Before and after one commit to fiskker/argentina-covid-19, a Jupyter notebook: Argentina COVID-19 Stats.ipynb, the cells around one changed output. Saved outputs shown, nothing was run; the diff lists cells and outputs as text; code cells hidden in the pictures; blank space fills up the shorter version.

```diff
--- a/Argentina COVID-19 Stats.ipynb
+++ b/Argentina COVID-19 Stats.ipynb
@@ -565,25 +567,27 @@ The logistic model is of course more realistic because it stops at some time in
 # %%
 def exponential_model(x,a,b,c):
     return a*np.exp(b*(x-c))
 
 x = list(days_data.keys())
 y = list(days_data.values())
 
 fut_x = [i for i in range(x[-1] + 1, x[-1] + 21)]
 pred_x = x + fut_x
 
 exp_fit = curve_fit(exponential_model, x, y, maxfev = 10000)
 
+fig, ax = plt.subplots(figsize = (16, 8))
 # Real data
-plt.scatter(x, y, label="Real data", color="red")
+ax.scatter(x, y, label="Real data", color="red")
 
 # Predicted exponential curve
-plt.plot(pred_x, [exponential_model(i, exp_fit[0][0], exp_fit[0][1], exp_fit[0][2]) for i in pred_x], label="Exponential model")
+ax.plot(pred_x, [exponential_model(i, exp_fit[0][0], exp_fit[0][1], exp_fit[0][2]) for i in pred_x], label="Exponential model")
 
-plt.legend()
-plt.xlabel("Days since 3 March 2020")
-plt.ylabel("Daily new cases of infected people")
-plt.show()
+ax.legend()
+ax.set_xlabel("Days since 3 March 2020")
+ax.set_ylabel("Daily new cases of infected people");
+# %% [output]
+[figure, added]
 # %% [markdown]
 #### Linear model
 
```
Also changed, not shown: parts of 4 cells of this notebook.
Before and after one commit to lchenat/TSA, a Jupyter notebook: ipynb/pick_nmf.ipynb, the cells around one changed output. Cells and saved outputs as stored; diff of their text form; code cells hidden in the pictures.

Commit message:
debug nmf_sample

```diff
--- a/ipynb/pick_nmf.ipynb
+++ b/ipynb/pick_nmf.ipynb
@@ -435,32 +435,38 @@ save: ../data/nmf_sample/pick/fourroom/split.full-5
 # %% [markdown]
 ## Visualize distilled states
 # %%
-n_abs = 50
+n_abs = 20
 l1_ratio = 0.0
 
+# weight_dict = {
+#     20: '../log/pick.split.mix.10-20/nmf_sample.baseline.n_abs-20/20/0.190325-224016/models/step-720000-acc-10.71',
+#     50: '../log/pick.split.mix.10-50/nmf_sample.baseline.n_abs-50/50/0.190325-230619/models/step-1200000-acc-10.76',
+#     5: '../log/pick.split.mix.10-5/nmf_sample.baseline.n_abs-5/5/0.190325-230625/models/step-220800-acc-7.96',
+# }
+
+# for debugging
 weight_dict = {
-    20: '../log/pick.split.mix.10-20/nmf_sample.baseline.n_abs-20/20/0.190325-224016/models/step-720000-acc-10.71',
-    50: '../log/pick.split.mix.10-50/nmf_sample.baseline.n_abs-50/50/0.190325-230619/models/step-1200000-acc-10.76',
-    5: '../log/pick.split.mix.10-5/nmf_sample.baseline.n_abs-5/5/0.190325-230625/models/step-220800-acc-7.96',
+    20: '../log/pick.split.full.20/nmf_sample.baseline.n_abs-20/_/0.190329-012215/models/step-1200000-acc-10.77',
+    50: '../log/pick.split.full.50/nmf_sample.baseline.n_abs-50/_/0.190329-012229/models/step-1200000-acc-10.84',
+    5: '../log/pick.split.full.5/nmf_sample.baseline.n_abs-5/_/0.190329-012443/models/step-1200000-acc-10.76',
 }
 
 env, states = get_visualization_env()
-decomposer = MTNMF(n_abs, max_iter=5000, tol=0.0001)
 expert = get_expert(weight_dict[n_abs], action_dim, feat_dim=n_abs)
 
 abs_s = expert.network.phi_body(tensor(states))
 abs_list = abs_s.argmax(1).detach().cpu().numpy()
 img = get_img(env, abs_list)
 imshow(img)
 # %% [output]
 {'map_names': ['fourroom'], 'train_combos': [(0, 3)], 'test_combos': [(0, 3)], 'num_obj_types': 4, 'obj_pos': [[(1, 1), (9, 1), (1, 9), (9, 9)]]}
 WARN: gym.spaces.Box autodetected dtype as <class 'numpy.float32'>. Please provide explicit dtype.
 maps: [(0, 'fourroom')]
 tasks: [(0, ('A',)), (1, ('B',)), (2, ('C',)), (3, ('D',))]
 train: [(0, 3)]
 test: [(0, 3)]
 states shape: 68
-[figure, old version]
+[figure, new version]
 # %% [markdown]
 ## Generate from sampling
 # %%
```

Exercise. Print out the whole of the material exactly, line for line.

Task output.
Before and after one commit to fiskker/argentina-covid-19, a Jupyter notebook: Argentina COVID-19 Stats.ipynb, the cells around one changed output. Saved outputs shown, nothing was run; the diff lists cells and outputs as text; code cells hidden in the pictures; blank space fills up the shorter version.

```diff
--- a/Argentina COVID-19 Stats.ipynb
+++ b/Argentina COVID-19 Stats.ipynb
@@ -565,25 +567,27 @@ The logistic model is of course more realistic because it stops at some time in
 # %%
 def exponential_model(x,a,b,c):
     return a*np.exp(b*(x-c))
 
 x = list(days_data.keys())
 y = list(days_data.values())
 
 fut_x = [i for i in range(x[-1] + 1, x[-1] + 21)]
 pred_x = x + fut_x
 
 exp_fit = curve_fit(exponential_model, x, y, maxfev = 10000)
 
+fig, ax = plt.subplots(figsize = (16, 8))
 # Real data
-plt.scatter(x, y, label="Real data", color="red")
+ax.scatter(x, y, label="Real data", color="red")
 
 # Predicted exponential curve
-plt.plot(pred_x, [exponential_model(i, exp_fit[0][0], exp_fit[0][1], exp_fit[0][2]) for i in pred_x], label="Exponential model")
+ax.plot(pred_x, [exponential_model(i, exp_fit[0][0], exp_fit[0][1], exp_fit[0][2]) for i in pred_x], label="Exponential model")
 
-plt.legend()
-plt.xlabel("Days since 3 March 2020")
-plt.ylabel("Daily new cases of infected people")
-plt.show()
+ax.legend()
+ax.set_xlabel("Days since 3 March 2020")
+ax.set_ylabel("Daily new cases of infected people");
+# %% [output]
+[figure, added]
 # %% [markdown]
 #### Linear model
 
```
Also changed, not shown: parts of 4 cells of this notebook.
Before and after one commit to lchenat/TSA, a Jupyter notebook: ipynb/pick_nmf.ipynb, the cells around one changed output. Cells and saved outputs as stored; diff of their text form; code cells hidden in the pictures.

Commit message:
debug nmf_sample

```diff
--- a/ipynb/pick_nmf.ipynb
+++ b/ipynb/pick_nmf.ipynb
@@ -435,32 +435,38 @@ save: ../data/nmf_sample/pick/fourroom/split.full-5
 # %% [markdown]
 ## Visualize distilled states
 # %%
-n_abs = 50
+n_abs = 20
 l1_ratio = 0.0
 
+# weight_dict = {
+#     20: '../log/pick.split.mix.10-20/nmf_sample.baseline.n_abs-20/20/0.190325-224016/models/step-720000-acc-10.71',
+#     50: '../log/pick.split.mix.10-50/nmf_sample.baseline.n_abs-50/50/0.190325-230619/models/step-1200000-acc-10.76',
+#     5: '../log/pick.split.mix.10-5/nmf_sample.baseline.n_abs-5/5/0.190325-230625/models/step-220800-acc-7.96',
+# }
+
+# for debugging
 weight_dict = {
-    20: '../log/pick.split.mix.10-20/nmf_sample.baseline.n_abs-20/20/0.190325-224016/models/step-720000-acc-10.71',
-    50: '../log/pick.split.mix.10-50/nmf_sample.baseline.n_abs-50/50/0.190325-230619/models/step-1200000-acc-10.76',
-    5: '../log/pick.split.mix.10-5/nmf_sample.baseline.n_abs-5/5/0.190325-230625/models/step-220800-acc-7.96',
+    20: '../log/pick.split.full.20/nmf_sample.baseline.n_abs-20/_/0.190329-012215/models/step-1200000-acc-10.77',
+    50: '../log/pick.split.full.50/nmf_sample.baseline.n_abs-50/_/0.190329-012229/models/step-1200000-acc-10.84',
+    5: '../log/pick.split.full.5/nmf_sample.baseline.n_abs-5/_/0.190329-012443/models/step-1200000-acc-10.76',
 }
 
 env, states = get_visualization_env()
-decomposer = MTNMF(n_abs, max_iter=5000, tol=0.0001)
 expert = get_expert(weight_dict[n_abs], action_dim, feat_dim=n_abs)
 
 abs_s = expert.network.phi_body(tensor(states))
 abs_list = abs_s.argmax(1).detach().cpu().numpy()
 img = get_img(env, abs_list)
 imshow(img)
 # %% [output]
 {'map_names': ['fourroom'], 'train_combos': [(0, 3)], 'test_combos': [(0, 3)], 'num_obj_types': 4, 'obj_pos': [[(1, 1), (9, 1), (1, 9), (9, 9)]]}
 WARN: gym.spaces.Box autodetected dtype as <class 'numpy.float32'>. Please provide explicit dtype.
 maps: [(0, 'fourroom')]
 tasks: [(0, ('A',)), (1, ('B',)), (2, ('C',)), (3, ('D',))]
 train: [(0, 3)]
 test: [(0, 3)]
 states shape: 68
-[figure, old version]
+[figure, new version]
 # %% [markdown]
 ## Generate from sampling
 # %%
```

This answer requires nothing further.